▸ **Exercise requirements**
Could you return, exactly as written, only the lines from the one holding "Update mids_dwc_geology_1.sssom.tsv" through the final line of the records below?
Content starts
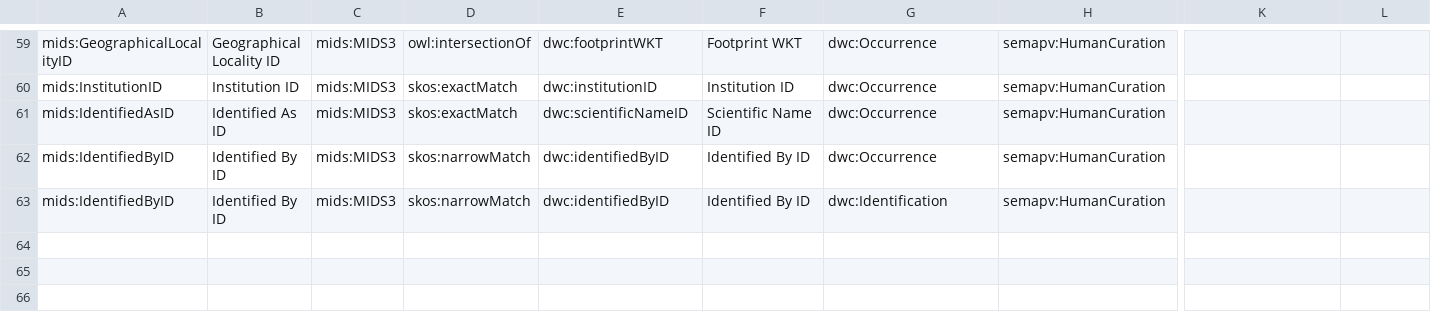
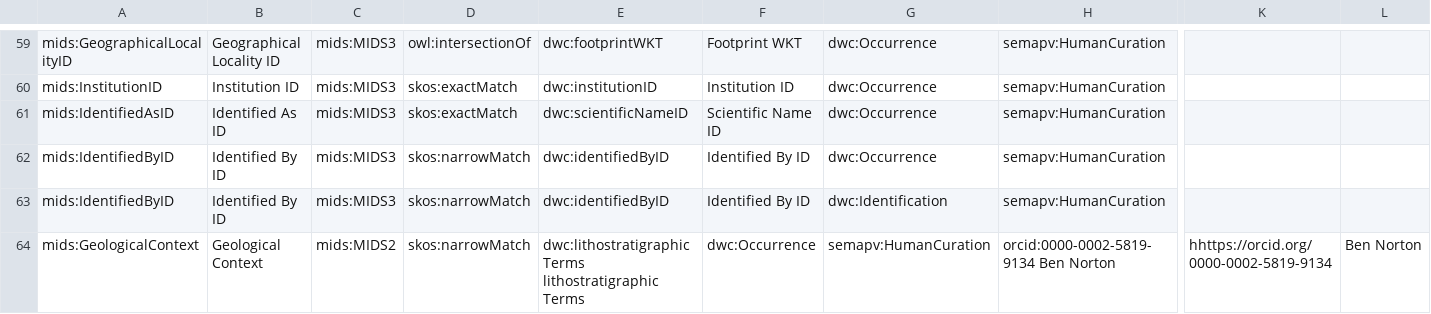
Before and after one commit to tdwg/mids, a TSV file: source/mappings/mids_dwc_geology_1.sssom.tsv, drawn as a sheet; only a part is shown, gaps mark what is left out; rows hold the shown columns only; the diff names each change by its address in the sheet, - before the commit and + after, or states it on an @@ line.

Commit message:
Update mids_dwc_geology_1.sssom.tsv

```diff
--- a/source/mappings/mids_dwc_geology_1.sssom.tsv
+++ b/source/mappings/mids_dwc_geology_1.sssom.tsv
+row 64: mids:GeologicalContext | Geological Context | mids:MIDS2 | skos:narrowMatch | dwc:lithostratigraphicTerms lithostratigraphic Terms | dwc:Occurrence | semapv:HumanCuration | orcid:0000-0002-5819-9134 Ben Norton | hhttps://orcid.org/0000-0002-5819-9134 | Ben Norton
```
Content ends
▸ **Written answer**
Update mids_dwc_geology_1.sssom.tsv

```diff
--- a/source/mappings/mids_dwc_geology_1.sssom.tsv
+++ b/source/mappings/mids_dwc_geology_1.sssom.tsv
+row 64: mids:GeologicalContext | Geological Context | mids:MIDS2 | skos:narrowMatch | dwc:lithostratigraphicTerms lithostratigraphic Terms | dwc:Occurrence | semapv:HumanCuration | orcid:0000-0002-5819-9134 Ben Norton | hhttps://orcid.org/0000-0002-5819-9134 | Ben Norton
```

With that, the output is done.